No coercion in prenuptial agreements

8th March 2015 by

 

When a prenuptial agreement is drawn up with the right independent legal guidance, it can be a useful tool for couples who wish to ensure their financial security should the worst happen.
As long as it has been negotiated with full disclosure and has been signed without coercion, a suitable amount of time before the nuptials, it is possible that a court will use it as a guide in the financial claim.

Family lawyers and divorce solicitors in the UK generally advocate prenuptial agreements as good financial sense, particularly when independent wealth for one or both of the parties prior to a marriage is substantial.

At present (March 2013) prenuptial agreements are not binding in England and Wales, but the landmark case of Radmacher v Granatino set a precedent that family courts will, in certain cases, uphold the contents of such marital property agreements.

Each financial remedy case, even with the presence of a prenuptial agreement, will be ruled upon on its own individual merit, and the court’s overriding priority will be to achieve fairness and to ensure that one party to a relationship is not unfairly disadvantaged by the termination of the marriage.

US landmark court ruling in fraudulently induced pre-nup

In February 2013, a New York appeal court upheld the first instance decision by a Long Island judge to disallow the prenuptial agreement between a wife and her millionaire husband on grounds that it was “fraudulently induced”.

Elizabeth Cioffi-Petrakis alleged that her husband, Peter Petrakis, had given her the marital property agreement to sign just four days before they were due to be married in 1998 and that he promised, at the time, that it would be destroyed once a child had been born to the couple – at which time he would add her name to the deed of their house.

However, these eventualities did not occur, despite Mrs Petrakis giving birth to twin sons and a daughter. When the marriage broke down irretrievably, Mr Petrakis sought enforcement of the pre-nup which would have severely disadvantaged Mrs Petrakis.

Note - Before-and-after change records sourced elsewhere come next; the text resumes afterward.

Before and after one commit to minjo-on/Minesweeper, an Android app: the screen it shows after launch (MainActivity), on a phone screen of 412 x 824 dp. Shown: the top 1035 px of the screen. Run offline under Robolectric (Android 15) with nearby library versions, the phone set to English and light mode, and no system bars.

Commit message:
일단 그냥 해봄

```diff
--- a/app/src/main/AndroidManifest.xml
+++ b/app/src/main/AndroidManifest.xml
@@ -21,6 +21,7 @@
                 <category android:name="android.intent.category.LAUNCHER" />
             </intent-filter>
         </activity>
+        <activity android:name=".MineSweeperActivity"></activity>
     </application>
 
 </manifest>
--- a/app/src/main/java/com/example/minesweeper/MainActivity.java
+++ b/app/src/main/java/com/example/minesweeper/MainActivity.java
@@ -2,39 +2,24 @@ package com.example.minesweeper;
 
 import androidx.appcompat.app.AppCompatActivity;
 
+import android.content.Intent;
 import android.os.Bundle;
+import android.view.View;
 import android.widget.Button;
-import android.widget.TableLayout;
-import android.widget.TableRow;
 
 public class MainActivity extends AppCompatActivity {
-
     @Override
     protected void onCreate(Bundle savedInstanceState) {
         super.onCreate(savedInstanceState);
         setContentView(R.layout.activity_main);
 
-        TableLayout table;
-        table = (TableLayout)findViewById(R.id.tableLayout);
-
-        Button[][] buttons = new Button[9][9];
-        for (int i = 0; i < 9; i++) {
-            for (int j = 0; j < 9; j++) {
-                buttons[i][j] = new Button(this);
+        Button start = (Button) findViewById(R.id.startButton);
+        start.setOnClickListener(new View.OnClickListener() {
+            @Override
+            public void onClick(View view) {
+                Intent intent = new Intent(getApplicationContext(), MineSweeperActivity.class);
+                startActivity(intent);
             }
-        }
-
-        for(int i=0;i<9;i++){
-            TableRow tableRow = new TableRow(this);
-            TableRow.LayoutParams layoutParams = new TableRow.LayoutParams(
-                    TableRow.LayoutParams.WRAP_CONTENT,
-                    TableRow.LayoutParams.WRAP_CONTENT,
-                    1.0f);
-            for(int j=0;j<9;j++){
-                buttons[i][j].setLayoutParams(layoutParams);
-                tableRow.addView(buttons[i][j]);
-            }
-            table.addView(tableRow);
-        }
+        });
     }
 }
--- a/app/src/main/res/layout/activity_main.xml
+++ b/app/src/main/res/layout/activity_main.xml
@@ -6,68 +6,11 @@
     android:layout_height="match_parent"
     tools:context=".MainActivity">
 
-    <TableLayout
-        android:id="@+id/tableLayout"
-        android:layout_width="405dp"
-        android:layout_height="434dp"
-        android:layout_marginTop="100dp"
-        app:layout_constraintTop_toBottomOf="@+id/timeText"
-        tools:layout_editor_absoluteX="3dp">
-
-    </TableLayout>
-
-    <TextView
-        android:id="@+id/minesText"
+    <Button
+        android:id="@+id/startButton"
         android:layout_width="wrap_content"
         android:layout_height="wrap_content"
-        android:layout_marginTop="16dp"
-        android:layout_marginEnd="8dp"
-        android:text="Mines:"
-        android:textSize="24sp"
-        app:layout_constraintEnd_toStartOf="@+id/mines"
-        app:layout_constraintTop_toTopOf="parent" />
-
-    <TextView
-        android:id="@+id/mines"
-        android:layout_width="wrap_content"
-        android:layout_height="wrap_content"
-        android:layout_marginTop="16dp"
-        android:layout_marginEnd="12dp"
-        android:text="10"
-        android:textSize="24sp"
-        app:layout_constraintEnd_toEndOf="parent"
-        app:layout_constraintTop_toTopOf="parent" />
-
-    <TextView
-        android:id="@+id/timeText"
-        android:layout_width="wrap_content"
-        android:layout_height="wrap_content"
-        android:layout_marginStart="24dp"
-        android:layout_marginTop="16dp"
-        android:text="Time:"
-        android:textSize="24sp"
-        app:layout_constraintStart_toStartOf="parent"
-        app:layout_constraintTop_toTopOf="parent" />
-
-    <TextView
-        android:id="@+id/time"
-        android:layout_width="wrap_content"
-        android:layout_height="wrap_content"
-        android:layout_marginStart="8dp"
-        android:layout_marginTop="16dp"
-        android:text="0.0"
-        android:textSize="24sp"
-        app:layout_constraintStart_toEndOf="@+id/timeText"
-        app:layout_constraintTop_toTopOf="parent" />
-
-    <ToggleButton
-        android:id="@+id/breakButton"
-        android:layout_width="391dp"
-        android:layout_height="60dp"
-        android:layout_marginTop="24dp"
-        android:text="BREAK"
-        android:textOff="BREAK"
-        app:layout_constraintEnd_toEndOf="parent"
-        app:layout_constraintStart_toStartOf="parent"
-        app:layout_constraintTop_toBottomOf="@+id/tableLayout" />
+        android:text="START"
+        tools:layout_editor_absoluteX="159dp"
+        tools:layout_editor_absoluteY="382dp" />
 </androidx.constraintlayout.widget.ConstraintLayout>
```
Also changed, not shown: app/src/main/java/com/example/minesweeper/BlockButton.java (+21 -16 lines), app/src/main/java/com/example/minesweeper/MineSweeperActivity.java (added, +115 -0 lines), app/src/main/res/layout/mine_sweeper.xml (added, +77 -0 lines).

The Brooklyn Appellate Court’s decision to void the prenuptial agreement after finding Mr Petrakis’s “credibility to be fraudulent” was “unprecedented”, according to Mrs Petrakis’s family lawyer.

“It resets the bar,” he said, “It’s an entirely different landscape out there in regard to pre-nups. I’ve been inundated with calls. Spouses who are challenging pre-nups now have a leg to stand on.”

Healys family lawyers for legal advice on marital property agreements

If you would like to talk to an experienced family lawyer regarding marital property agreements &ndash, pre-nups, postnuptial agreements, and pre-civil partnership agreements – Healys solicitors in London and Brighton are here to help.

We can advise and represent clients in all areas of family and matrimonial law, and we act for petitioners and respondents in divorce. We can advise clients who wish to make a financial remedy claim on divorce and those who wish to defend a claim.

For more information, why not call our London or Brighton offices today to speak to a family lawyer? We look forward to helping you.